This was not that kind of event. Many shared their choices on how they wear their hair. “I put on my hair as I put on my suit each day for work – my afro is my own private affair that I share only at home. I wear a wig because I want to”. Cutting hair short, for the freedom and no hassle, wearing braids for style out and protective maintenance. Whatever we choose, we shared it and celebrated it.

In true Afro Archives style, we also looked at the non-afro experience to compare and get to the roots. We talked about expressions of sexuality through hair and treatment of ANYONE trying to express themselves, no matter the gender, or ethnic background.

Locs?

We got into politics and discussed the Chastity Jones case in the US: was this a correct ruling –  that the employer in this case, Catastrophe Management Solutions, could expect Ms Jones to cut off her locs if she wished to get a job? The control of hair for women is current and historic.

Afro Archives

Ayesha Casely-Hayford, Martina Laird and Sian Ejiwumniole Le Berre | My Fro & Me

Ayesha Casely-Hayford, Martina Laird and Sian Ejiwumniole Le Berre | My Fro & Me

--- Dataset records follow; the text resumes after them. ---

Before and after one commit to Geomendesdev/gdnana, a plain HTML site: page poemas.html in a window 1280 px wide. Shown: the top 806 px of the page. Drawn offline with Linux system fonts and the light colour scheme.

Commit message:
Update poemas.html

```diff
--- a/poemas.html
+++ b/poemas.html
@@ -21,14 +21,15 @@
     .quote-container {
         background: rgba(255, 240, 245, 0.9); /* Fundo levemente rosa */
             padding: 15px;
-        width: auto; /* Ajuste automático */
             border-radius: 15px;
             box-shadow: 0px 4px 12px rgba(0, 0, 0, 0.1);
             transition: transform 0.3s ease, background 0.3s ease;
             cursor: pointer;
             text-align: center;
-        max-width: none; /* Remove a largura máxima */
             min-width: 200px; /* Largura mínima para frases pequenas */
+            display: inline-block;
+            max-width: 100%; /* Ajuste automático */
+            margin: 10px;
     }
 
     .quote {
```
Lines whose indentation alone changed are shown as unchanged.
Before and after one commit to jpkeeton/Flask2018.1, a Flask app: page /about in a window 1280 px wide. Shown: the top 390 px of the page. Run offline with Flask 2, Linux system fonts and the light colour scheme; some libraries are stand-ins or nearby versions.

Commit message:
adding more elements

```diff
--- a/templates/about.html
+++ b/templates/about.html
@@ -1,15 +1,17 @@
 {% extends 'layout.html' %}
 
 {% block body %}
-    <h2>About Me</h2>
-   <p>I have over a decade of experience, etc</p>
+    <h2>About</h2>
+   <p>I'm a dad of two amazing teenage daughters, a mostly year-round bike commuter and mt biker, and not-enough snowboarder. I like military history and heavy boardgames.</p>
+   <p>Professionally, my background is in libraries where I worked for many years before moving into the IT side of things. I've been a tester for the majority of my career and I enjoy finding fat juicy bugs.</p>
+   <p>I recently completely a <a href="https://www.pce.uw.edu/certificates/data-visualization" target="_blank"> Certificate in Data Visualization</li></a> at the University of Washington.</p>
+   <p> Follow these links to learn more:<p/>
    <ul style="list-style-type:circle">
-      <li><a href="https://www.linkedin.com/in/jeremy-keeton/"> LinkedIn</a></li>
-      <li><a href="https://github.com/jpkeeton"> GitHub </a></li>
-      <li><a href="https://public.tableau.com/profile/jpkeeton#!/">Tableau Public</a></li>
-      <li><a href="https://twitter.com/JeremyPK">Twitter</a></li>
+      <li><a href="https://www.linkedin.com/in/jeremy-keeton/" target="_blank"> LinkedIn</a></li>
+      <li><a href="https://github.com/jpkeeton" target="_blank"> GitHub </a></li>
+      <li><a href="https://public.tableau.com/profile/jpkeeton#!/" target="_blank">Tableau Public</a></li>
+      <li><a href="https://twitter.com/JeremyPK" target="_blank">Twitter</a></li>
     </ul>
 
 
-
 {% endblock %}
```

Did you catch Actress Martina Laird talking about the Tignon Laws in Afro Archives episode Two? We have been here before. Our hair discussions took a really interesting twist and began to centre on the control of young black boys at school. Banning of fades, restrictions on length of hair – indirect discrimination? Attacking religion and culture? There was a case this year, of a mother Ms Tuesday Flanders, fighting for her son Chickayzea, to wear his locs.

 

Afro Archives centred on the experience of performers. I was delighted that this event, My Fro & Me, welcomed a spectrum of other professionals; we had lawyers, scientists, academics, fashion professionals, and many more.

 

Barber Shop Chronicles: Cultural Unity

My Fro & Me was part of talks and events at the National Theatre relating to a play called “Barber Shop Chronicles” by Inua Ellams. Barber Shop was set in Lagos, Nigeria; Peckham, London: Accra, Ghana; Kampala, Uganda; Johannesburg, South Africa; and Harare, Zimbabwe. As we travelled, stories were weaved together. 

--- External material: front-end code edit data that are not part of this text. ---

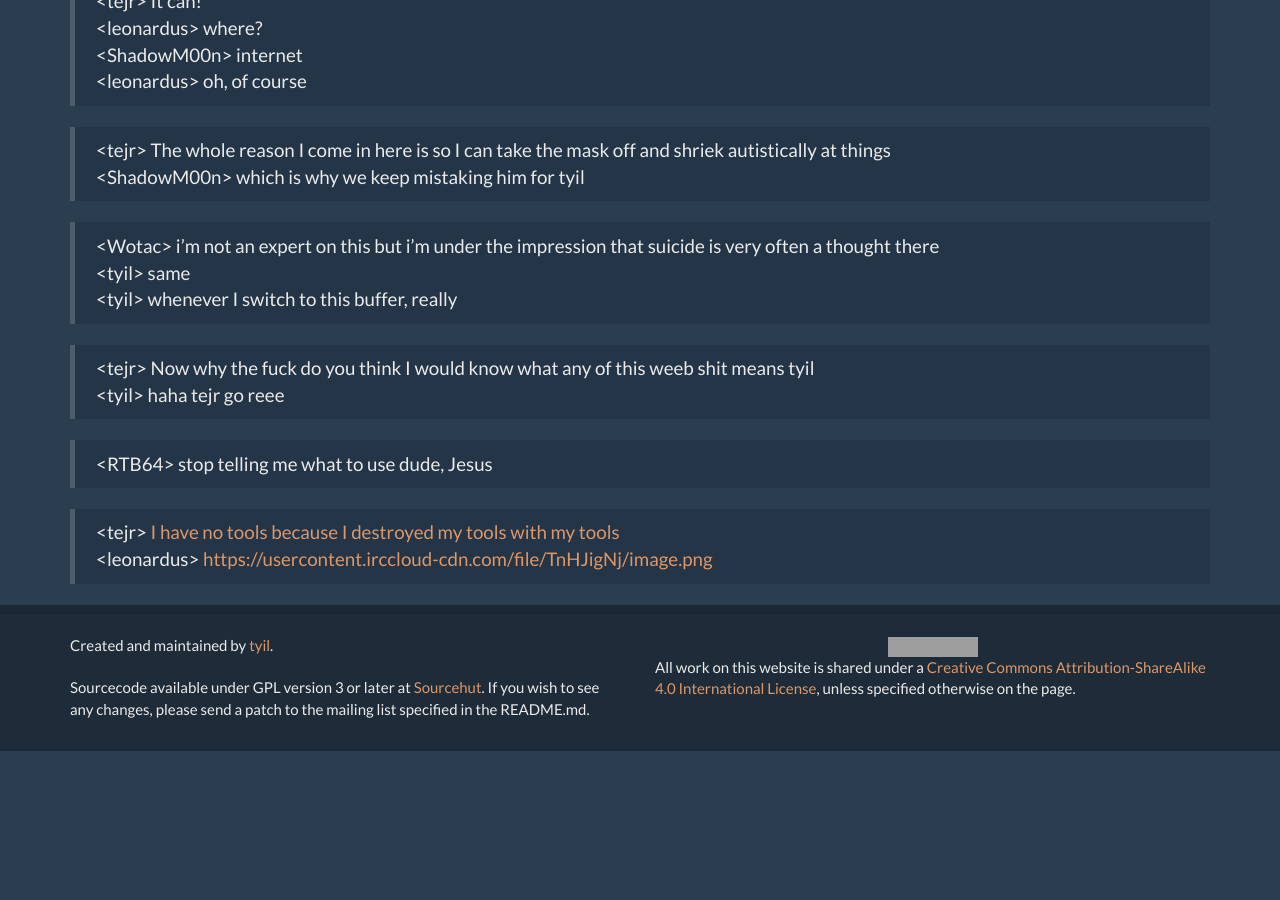
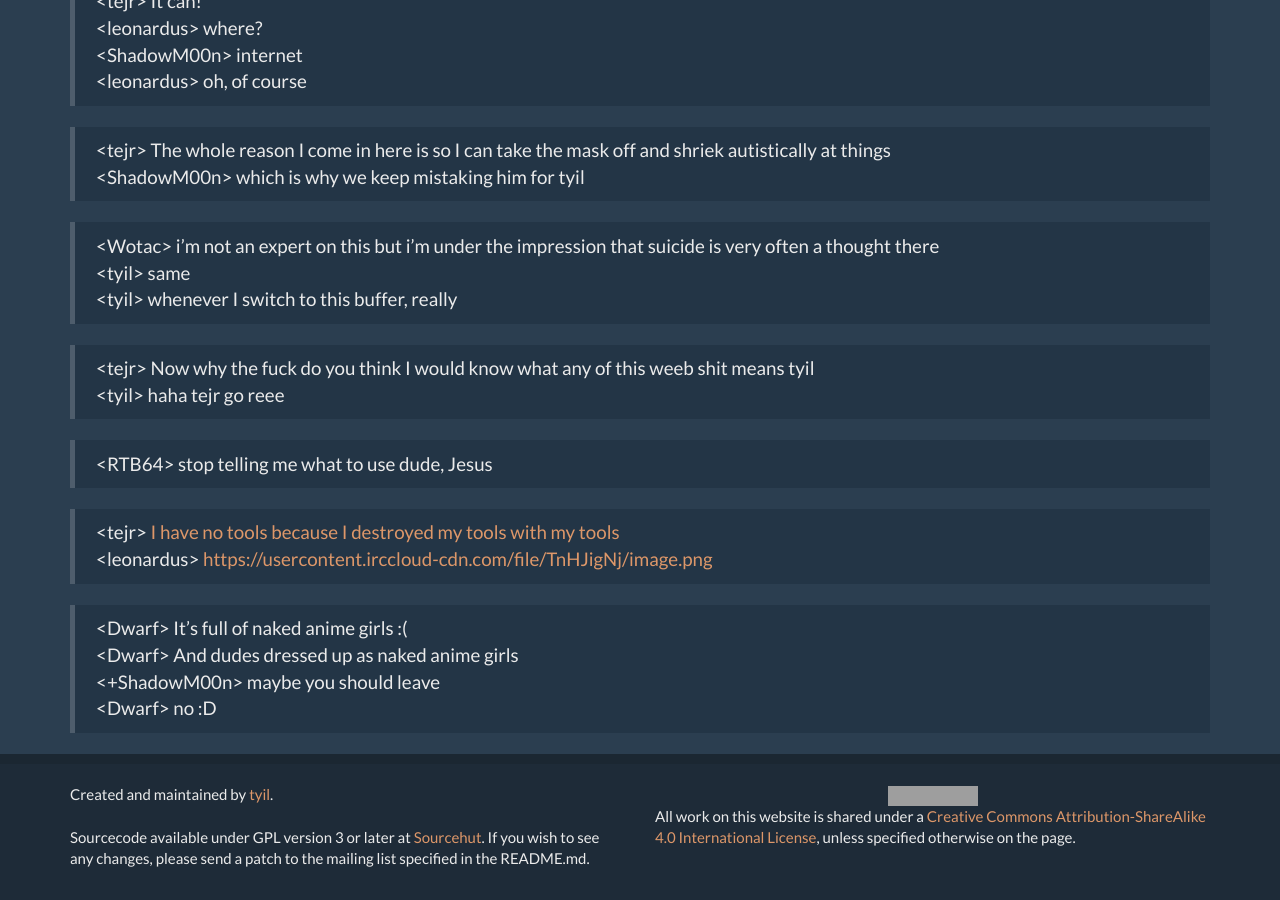
Before and after one commit to scriptkitties/fglt, a Jekyll site: the page built from irc.md, in a window 1280 px wide and 900 px high, scrolled down 3054 px. Built offline with Jekyll 4.4.1, drawn with Linux system fonts in a browser that asks for light colours; before the commit the page ends 3805 px from its top, so only the background shows below that; grey boxes are pictures that could not be loaded.

Commit message:
Add a Dwarf quote about feeling at home

```diff
--- a/irc.md
+++ b/irc.md
@@ -131,3 +131,8 @@ Please see [bots in #sqt](/irc/bots.html).
 
 > &lt;tejr&gt; [I have no tools because I destroyed my tools with my tools](https://scholar.harvard.edu/files/mickens/files/thenightwatch.pdf)
 > &lt;leonardus&gt; [https://usercontent.irccloud-cdn.com/file/TnHJigNj/image.png](/assets/img/tejrs-tools.jpg)
+
+> &lt;Dwarf&gt; It's full of naked anime girls :(
+> &lt;Dwarf&gt; And dudes dressed up as naked anime girls
+> &lt;+ShadowM00n&gt; maybe you should leave
+> &lt;Dwarf&gt; no :D
```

“The prime responsibility of theatre is to show a culture its own face…art has a responsibility to preserve the past, so that a culture may reflect upon itself…” That we have these uniting stories, connected to our hair, which is rooted in our culture is the argument for presenting all types of afro hair on stage and screen as part of the prime responsibility of art. No stereotypes, no restrictions, no good hair/bad hair. Just people being themselves. A failure to do so, is an attack on that culture and an act of discrimination.  Hair is cultural.  You can read more about Barber Shop and what took place during My Fro & Me in Bridget Minamore’s Guardian Article here.

We closed our Hair Stories session with a final poem “Happy ending” by Zakia Henderson-Brown also in “Hair, Power, Skin, Revolution”. Powerful words of unity of experience, and of celebrating beauty. It ends:

 

 

 

 

She works

from the root

and understands

bergamot, her knuckles

tingle with the heat

of heavy historical

references on why

you are beautiful.

footnotes in her fingers

greasing grace all

through the tough parts.

(buy the book for the beginning!)

Good and Sacred Times. Thanks to all who came AND Africa Fashion & the whole Afro Archives crew. Until next time. Fro Real.

 

Related Posts Plugin for WordPress, Blogger...

Tags: , , , , , , , , , , , , , , , , , , , , , , , , , , , , , , , , , , , , , , , ,

No comments yet.

Leave a Reply